We need to get an early start on the financial basics, says one director
“Training people from scratch could be avoided if some level of financial education was taught in schools,” according to Lyn Webb, director of Mortgage Saving Experts.
She explained that taking on ‘new blood’ requires a lengthy training period on average, however Webb said that this could be cut down if a base level of finance was taught as part of a standard education.
According to Webb, Mortgage Saving Experts has asked several local schools if they can offer informative assemblies, with the intention of broking an interest in finance among the next generation.
“When children leave school, they know nothing about day-to-day finances or mortgages, as a result we spend a long time with our first-time buyers,” Webb said.
On top of financial knowledge helping people with decisions later on in life, Webb also said by teaching finance in schools she believes more people will take an interest in the sector and want to pursue it further - therefore helping to create the next generation of the financial industry.
Moving away from parental guidance
While there is a lot to be said for the ‘bank of Mum and Dad’ helping young people into their first homes, the ‘brain of Mum and Dad’ may not be offering them the ideal financial education.
“Parents are not always the best placed to give financial advice, which is why it is important this subject is taught, at least to some capacity, in schools,” Webb said.

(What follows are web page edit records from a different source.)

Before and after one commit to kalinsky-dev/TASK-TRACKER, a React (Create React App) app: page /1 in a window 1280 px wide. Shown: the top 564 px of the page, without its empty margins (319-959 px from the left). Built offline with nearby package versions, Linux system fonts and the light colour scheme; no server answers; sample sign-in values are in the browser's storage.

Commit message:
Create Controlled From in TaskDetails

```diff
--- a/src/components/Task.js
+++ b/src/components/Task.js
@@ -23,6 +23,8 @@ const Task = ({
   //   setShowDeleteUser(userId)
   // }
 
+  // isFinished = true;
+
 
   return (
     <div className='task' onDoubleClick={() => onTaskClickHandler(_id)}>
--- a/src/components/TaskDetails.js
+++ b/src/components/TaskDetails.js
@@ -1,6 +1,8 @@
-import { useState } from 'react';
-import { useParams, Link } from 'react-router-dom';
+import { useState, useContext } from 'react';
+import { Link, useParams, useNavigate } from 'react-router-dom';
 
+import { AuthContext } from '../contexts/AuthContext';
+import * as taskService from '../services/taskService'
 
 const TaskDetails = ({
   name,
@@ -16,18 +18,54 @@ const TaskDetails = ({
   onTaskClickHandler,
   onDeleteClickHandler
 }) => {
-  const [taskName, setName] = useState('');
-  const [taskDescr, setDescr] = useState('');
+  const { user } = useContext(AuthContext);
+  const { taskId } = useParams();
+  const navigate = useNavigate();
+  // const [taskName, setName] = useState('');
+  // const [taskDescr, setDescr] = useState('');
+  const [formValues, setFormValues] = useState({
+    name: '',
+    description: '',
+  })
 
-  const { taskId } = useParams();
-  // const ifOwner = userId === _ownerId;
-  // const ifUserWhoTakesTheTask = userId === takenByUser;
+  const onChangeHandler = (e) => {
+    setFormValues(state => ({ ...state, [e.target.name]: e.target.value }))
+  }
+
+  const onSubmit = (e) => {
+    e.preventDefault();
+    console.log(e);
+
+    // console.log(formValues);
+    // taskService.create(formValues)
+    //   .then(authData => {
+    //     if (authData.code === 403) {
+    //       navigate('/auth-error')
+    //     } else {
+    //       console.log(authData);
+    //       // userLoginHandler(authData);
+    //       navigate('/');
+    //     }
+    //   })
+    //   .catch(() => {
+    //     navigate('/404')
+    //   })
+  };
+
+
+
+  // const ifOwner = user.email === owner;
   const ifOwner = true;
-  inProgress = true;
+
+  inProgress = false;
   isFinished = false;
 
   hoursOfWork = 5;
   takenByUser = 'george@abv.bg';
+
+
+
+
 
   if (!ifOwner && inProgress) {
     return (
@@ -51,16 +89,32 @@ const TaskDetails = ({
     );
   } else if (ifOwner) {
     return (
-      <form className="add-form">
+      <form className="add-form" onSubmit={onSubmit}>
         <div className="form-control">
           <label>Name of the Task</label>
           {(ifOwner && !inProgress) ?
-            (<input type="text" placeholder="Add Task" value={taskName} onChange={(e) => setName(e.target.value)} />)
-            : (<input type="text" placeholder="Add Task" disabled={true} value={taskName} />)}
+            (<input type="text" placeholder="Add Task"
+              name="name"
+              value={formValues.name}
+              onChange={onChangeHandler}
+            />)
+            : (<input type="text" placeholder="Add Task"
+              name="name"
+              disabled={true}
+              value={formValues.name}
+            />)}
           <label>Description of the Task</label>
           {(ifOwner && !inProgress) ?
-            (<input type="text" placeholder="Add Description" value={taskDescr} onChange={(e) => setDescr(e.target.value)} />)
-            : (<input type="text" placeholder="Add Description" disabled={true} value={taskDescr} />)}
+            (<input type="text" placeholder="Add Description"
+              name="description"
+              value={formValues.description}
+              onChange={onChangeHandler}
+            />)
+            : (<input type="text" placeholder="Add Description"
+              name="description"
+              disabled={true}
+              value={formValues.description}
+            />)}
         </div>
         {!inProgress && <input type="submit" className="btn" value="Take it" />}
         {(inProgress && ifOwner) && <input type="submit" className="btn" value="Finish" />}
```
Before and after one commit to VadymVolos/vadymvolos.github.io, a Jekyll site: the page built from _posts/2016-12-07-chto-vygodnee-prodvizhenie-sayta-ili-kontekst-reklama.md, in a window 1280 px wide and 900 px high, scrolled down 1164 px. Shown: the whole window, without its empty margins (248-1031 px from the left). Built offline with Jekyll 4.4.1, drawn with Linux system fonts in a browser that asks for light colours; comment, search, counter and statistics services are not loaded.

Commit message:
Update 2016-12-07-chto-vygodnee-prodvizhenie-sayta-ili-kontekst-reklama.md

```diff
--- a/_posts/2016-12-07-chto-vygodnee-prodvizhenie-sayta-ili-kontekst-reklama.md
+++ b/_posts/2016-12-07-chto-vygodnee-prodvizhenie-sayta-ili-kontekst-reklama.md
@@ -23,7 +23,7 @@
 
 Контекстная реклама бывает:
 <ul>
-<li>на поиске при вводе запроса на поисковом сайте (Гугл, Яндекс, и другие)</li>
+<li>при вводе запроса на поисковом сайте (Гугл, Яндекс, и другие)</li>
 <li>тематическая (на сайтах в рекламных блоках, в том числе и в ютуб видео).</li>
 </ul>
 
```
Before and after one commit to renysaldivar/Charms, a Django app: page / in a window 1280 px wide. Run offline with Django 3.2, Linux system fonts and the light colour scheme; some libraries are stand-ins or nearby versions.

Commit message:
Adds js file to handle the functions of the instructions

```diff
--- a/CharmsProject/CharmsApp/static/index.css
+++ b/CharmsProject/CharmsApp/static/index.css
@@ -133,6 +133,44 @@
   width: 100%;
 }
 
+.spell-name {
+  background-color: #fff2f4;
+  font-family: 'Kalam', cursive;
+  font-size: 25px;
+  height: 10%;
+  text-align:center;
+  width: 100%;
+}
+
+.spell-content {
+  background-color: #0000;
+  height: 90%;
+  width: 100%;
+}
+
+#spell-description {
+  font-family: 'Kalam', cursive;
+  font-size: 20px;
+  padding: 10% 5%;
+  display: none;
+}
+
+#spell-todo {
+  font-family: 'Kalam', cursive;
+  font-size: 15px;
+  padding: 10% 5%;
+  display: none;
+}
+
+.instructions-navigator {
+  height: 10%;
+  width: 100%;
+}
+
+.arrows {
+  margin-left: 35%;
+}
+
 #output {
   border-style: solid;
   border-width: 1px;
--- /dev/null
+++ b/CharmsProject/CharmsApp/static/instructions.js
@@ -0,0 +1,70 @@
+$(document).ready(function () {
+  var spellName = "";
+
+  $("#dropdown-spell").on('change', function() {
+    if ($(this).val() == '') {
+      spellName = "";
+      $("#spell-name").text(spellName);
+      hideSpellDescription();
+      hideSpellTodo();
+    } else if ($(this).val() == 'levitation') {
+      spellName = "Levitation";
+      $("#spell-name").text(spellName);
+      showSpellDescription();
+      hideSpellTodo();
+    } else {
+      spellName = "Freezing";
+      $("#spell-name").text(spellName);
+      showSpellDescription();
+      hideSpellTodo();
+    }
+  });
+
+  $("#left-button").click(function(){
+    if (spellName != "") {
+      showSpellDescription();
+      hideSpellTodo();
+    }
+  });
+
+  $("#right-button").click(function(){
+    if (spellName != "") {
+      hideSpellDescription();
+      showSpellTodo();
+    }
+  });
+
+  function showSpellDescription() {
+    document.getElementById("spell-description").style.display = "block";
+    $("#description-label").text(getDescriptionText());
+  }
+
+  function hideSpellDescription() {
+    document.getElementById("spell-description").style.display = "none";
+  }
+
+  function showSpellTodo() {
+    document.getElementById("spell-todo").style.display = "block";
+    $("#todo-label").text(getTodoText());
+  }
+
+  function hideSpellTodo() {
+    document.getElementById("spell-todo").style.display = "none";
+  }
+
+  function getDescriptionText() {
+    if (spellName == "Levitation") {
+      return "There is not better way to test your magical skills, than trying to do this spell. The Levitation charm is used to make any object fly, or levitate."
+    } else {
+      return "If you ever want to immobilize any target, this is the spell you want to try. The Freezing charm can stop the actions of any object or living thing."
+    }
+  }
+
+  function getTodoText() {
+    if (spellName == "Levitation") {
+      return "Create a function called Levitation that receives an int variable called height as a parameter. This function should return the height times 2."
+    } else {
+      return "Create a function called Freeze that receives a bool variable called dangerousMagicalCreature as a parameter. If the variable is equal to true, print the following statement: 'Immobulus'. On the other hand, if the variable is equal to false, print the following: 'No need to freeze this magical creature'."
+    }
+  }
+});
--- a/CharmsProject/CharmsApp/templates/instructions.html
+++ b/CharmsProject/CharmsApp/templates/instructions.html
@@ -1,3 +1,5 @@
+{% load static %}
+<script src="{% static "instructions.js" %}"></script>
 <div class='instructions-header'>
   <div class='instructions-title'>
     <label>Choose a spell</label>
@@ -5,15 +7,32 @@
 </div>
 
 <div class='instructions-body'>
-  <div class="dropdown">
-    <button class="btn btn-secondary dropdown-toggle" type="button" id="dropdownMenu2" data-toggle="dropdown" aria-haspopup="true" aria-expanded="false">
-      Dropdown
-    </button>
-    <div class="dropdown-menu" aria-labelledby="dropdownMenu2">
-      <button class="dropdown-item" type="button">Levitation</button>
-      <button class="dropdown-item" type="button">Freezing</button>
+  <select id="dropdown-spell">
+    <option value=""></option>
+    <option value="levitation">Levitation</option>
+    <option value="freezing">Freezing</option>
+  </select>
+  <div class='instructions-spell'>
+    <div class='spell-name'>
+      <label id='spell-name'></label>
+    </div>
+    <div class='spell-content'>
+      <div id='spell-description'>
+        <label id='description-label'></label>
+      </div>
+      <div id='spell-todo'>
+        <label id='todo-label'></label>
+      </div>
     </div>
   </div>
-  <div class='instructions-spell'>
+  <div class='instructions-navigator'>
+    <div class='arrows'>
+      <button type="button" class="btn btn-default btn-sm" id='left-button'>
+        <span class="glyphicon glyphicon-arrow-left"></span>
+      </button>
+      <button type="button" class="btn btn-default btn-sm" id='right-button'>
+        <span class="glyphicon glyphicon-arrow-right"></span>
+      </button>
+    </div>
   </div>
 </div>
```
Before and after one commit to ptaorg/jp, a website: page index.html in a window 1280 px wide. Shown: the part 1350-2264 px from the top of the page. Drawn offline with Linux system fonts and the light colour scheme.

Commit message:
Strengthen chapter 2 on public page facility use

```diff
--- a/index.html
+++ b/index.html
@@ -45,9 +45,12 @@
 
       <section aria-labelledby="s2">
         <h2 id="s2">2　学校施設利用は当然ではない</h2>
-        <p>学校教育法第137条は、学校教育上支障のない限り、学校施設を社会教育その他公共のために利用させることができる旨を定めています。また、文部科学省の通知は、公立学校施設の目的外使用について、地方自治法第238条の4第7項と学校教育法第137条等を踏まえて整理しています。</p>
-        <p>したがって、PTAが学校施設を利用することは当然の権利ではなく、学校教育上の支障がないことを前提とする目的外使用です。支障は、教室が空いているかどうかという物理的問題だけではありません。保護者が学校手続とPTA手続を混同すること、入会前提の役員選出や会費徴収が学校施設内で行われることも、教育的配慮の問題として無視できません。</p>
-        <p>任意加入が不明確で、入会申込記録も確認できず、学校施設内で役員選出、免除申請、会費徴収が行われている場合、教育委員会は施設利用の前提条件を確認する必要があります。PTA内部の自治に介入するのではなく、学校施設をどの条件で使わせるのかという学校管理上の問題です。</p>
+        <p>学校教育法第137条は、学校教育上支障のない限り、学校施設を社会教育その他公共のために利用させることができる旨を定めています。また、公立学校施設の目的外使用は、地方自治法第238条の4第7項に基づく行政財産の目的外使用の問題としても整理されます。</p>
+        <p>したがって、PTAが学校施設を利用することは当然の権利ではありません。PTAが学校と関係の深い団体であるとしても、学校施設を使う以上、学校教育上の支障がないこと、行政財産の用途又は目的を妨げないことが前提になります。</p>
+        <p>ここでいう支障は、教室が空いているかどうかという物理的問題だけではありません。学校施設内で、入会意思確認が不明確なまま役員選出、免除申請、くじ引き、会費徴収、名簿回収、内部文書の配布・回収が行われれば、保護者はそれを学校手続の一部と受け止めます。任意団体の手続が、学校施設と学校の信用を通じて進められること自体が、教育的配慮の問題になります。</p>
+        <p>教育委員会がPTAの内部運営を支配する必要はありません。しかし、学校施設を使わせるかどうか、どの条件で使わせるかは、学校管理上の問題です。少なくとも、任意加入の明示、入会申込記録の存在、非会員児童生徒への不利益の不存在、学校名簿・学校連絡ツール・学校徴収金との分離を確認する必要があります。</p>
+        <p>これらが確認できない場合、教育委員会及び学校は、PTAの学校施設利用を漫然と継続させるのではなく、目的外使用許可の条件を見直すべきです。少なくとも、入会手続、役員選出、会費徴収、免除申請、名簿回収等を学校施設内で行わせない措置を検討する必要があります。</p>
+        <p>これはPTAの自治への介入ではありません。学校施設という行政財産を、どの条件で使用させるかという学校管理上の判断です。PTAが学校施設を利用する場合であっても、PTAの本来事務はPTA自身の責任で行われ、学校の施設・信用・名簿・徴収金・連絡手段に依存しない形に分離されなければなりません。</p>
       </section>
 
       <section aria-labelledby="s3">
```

She explained that a parent may have always been employed – however, their child, who is asking for advice, may be self-employed and therefore the parent’s knowledge from their own experiences will not correctly match up. In addition, banks will not reward an individual for choosing the same lender as a relative – so it is important they speak with an adviser who can pair them with the best lender based on their specific circumstances.
“You have to think of mortgage broking like ASOS rather than Zara, because a broker is able to offer a wide range, rather than a variety of products from one source,” Webb said.
According to Webb, social media could be used as a tool to help educate the next generation and keep them up to date with hot industry topics.
However, she explained that keeping track of big topics like the Bank of England upping the base rate to 1.25% last week is far simpler than using social media to teach potential borrowers about a self-employed mortgage application or limited company applications.
She added that brokers are able to access better deals through their connections with lenders, which borrowers would not be able to get if they went directly.
Bringing in young brokers
When it comes to securing the financial sector’s next generation, it may be time to re-evaluate the qualifications currently available for brokers, Webb said.
“CeMAP has not changed in the last 20 years and once you have passed you are expected to simply begin your role as an adviser – however, this is not sufficient enough,” Webb said.
As such, she explained that it is important to combine education with experience and added that this is something Mortgage Saving Experts is seeking to offer.
“We will soon be launching an academy which is intended to help improve the standard of education within the industry,” Webb said.